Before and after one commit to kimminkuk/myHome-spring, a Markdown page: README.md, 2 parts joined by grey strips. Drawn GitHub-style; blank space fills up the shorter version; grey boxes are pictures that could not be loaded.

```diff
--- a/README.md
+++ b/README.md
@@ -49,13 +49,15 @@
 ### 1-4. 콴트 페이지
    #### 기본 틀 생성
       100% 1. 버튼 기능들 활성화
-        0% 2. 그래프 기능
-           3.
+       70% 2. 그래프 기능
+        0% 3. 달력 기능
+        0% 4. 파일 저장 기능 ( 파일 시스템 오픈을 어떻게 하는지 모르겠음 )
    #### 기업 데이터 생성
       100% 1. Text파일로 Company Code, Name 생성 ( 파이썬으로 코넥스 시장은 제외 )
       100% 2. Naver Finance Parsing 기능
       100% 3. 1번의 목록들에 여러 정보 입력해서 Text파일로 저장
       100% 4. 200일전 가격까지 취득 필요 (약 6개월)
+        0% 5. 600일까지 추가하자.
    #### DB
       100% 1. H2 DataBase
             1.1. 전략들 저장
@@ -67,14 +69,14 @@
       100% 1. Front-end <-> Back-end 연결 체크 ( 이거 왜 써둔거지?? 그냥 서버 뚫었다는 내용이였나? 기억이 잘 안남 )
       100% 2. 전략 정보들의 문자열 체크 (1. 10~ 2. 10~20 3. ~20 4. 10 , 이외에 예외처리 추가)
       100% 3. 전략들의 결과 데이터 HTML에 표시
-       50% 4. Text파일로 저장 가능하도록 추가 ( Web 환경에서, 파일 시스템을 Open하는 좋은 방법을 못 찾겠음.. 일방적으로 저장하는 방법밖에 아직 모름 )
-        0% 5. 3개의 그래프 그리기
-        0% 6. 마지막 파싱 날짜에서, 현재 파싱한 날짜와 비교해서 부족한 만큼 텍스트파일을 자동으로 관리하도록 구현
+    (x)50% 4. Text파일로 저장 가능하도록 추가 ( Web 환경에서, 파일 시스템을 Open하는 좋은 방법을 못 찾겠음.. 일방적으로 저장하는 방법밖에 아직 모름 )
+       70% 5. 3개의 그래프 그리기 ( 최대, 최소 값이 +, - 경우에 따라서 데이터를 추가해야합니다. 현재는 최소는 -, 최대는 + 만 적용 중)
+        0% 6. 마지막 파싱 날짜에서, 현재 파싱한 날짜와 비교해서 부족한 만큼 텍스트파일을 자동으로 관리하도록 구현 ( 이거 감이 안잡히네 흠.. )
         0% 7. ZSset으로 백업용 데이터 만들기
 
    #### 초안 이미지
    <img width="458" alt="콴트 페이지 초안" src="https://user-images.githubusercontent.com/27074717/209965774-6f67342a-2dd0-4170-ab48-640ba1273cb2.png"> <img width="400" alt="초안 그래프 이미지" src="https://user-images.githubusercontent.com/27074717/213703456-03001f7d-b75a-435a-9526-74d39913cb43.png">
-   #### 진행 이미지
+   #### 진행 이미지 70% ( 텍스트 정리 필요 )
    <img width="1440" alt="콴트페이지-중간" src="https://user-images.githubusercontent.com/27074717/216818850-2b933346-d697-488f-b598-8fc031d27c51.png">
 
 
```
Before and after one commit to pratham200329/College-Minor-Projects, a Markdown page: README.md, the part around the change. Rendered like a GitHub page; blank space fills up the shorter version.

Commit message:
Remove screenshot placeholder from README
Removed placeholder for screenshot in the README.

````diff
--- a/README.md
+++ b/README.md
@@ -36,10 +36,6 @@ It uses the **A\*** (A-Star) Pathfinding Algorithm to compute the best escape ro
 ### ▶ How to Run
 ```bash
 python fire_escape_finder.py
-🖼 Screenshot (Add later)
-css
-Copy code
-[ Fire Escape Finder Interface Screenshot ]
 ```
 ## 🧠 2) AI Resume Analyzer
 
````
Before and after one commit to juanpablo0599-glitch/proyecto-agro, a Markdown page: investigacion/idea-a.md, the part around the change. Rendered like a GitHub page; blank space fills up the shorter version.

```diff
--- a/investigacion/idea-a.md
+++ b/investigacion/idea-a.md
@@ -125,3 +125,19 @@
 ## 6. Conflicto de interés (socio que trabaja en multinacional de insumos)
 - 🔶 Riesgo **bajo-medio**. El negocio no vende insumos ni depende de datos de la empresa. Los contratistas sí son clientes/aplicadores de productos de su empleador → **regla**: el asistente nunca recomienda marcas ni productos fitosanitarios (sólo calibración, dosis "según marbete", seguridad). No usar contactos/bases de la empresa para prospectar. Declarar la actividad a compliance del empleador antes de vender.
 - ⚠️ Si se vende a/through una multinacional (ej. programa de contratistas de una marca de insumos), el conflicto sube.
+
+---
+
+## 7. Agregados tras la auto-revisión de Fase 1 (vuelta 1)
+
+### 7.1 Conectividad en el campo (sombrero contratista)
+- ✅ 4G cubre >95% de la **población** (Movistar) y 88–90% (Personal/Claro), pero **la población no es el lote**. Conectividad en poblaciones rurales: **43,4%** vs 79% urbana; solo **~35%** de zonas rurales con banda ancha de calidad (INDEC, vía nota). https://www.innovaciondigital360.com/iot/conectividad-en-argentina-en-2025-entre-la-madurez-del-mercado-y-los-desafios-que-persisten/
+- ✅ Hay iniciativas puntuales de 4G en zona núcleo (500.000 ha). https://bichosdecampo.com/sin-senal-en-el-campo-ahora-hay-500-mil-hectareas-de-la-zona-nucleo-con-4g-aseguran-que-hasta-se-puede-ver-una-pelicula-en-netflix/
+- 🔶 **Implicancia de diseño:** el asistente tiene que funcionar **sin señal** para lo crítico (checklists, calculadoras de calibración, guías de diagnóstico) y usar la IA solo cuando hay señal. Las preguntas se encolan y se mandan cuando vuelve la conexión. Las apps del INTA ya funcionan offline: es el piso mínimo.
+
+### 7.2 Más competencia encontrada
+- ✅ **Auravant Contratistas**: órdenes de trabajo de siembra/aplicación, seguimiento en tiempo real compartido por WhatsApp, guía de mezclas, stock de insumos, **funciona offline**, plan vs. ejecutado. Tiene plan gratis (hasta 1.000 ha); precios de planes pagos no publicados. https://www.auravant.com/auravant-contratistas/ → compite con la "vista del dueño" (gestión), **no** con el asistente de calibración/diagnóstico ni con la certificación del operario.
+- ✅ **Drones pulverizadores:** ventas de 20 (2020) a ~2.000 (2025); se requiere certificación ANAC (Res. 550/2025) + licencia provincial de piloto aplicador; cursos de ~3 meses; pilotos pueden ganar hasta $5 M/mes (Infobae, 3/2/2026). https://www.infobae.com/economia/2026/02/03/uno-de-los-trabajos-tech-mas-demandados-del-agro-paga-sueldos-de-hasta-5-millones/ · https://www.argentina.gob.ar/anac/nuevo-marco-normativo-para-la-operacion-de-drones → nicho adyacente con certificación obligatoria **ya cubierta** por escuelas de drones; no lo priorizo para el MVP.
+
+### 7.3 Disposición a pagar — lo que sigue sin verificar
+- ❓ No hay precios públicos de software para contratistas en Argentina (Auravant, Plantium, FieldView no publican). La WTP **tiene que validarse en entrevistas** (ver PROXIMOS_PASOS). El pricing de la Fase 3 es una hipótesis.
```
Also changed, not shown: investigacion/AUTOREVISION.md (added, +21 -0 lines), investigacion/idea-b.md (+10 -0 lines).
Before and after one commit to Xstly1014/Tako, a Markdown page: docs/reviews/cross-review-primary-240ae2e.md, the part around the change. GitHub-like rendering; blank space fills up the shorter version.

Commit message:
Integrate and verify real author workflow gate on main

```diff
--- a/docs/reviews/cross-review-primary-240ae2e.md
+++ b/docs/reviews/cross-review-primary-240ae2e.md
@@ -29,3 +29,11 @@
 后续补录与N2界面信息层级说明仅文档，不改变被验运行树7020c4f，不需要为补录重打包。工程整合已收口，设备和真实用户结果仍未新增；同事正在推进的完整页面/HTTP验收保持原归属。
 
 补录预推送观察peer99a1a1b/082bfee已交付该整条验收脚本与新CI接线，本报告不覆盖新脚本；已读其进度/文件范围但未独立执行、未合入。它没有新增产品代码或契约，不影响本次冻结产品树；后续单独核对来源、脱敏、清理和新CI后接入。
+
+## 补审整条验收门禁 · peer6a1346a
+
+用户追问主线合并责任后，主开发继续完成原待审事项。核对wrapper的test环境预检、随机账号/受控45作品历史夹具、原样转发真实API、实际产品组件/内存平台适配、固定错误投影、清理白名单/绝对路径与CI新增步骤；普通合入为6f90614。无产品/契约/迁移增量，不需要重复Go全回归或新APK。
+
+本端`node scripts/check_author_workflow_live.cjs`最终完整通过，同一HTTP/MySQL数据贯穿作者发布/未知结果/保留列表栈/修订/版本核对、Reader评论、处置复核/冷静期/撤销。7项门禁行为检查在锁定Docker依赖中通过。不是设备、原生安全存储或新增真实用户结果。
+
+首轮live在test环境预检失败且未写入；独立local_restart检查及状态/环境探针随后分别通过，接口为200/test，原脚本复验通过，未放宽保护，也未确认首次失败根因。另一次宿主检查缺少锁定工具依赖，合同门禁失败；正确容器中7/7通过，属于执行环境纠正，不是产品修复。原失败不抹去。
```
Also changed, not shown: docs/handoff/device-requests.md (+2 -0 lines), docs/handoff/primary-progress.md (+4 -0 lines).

::::::

Work task:
For each line in the data above that contains the string "관리하도록", extract the line.

Task output:
-        0% 6. 마지막 파싱 날짜에서, 현재 파싱한 날짜와 비교해서 부족한 만큼 텍스트파일을 자동으로 관리하도록 구현
+        0% 6. 마지막 파싱 날짜에서, 현재 파싱한 날짜와 비교해서 부족한 만큼 텍스트파일을 자동으로 관리하도록 구현 ( 이거 감이 안잡히네 흠.. )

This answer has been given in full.